Retype, without any change, the line that contains "TS: объёмная геометрия]" and every line that follows it to the end of the entries, and nothing else.

┌─ AVAILABLE RECORDS

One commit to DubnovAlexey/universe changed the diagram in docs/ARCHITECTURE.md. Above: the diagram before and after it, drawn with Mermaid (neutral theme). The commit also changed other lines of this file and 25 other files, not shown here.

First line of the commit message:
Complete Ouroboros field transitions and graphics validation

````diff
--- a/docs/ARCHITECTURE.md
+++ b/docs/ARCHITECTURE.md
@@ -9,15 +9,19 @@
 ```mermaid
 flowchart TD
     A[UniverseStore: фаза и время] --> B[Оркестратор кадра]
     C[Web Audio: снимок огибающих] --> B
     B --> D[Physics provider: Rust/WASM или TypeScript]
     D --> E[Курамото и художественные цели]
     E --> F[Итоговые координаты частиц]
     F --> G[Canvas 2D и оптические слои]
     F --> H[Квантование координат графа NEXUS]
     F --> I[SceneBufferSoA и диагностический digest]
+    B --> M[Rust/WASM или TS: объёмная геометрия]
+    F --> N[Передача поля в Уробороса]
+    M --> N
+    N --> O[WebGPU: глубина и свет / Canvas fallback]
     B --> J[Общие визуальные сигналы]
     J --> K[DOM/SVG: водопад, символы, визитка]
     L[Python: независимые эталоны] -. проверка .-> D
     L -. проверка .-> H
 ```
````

└─

● **RESULT OF THIS EXERCISE**
+    B --> M[Rust/WASM или TS: объёмная геометрия]
+    F --> N[Передача поля в Уробороса]
+    M --> N
+    N --> O[WebGPU: глубина и свет / Canvas fallback]
     B --> J[Общие визуальные сигналы]
     J --> K[DOM/SVG: водопад, символы, визитка]
     L[Python: независимые эталоны] -. проверка .-> D
     L -. проверка .-> H
 ```
````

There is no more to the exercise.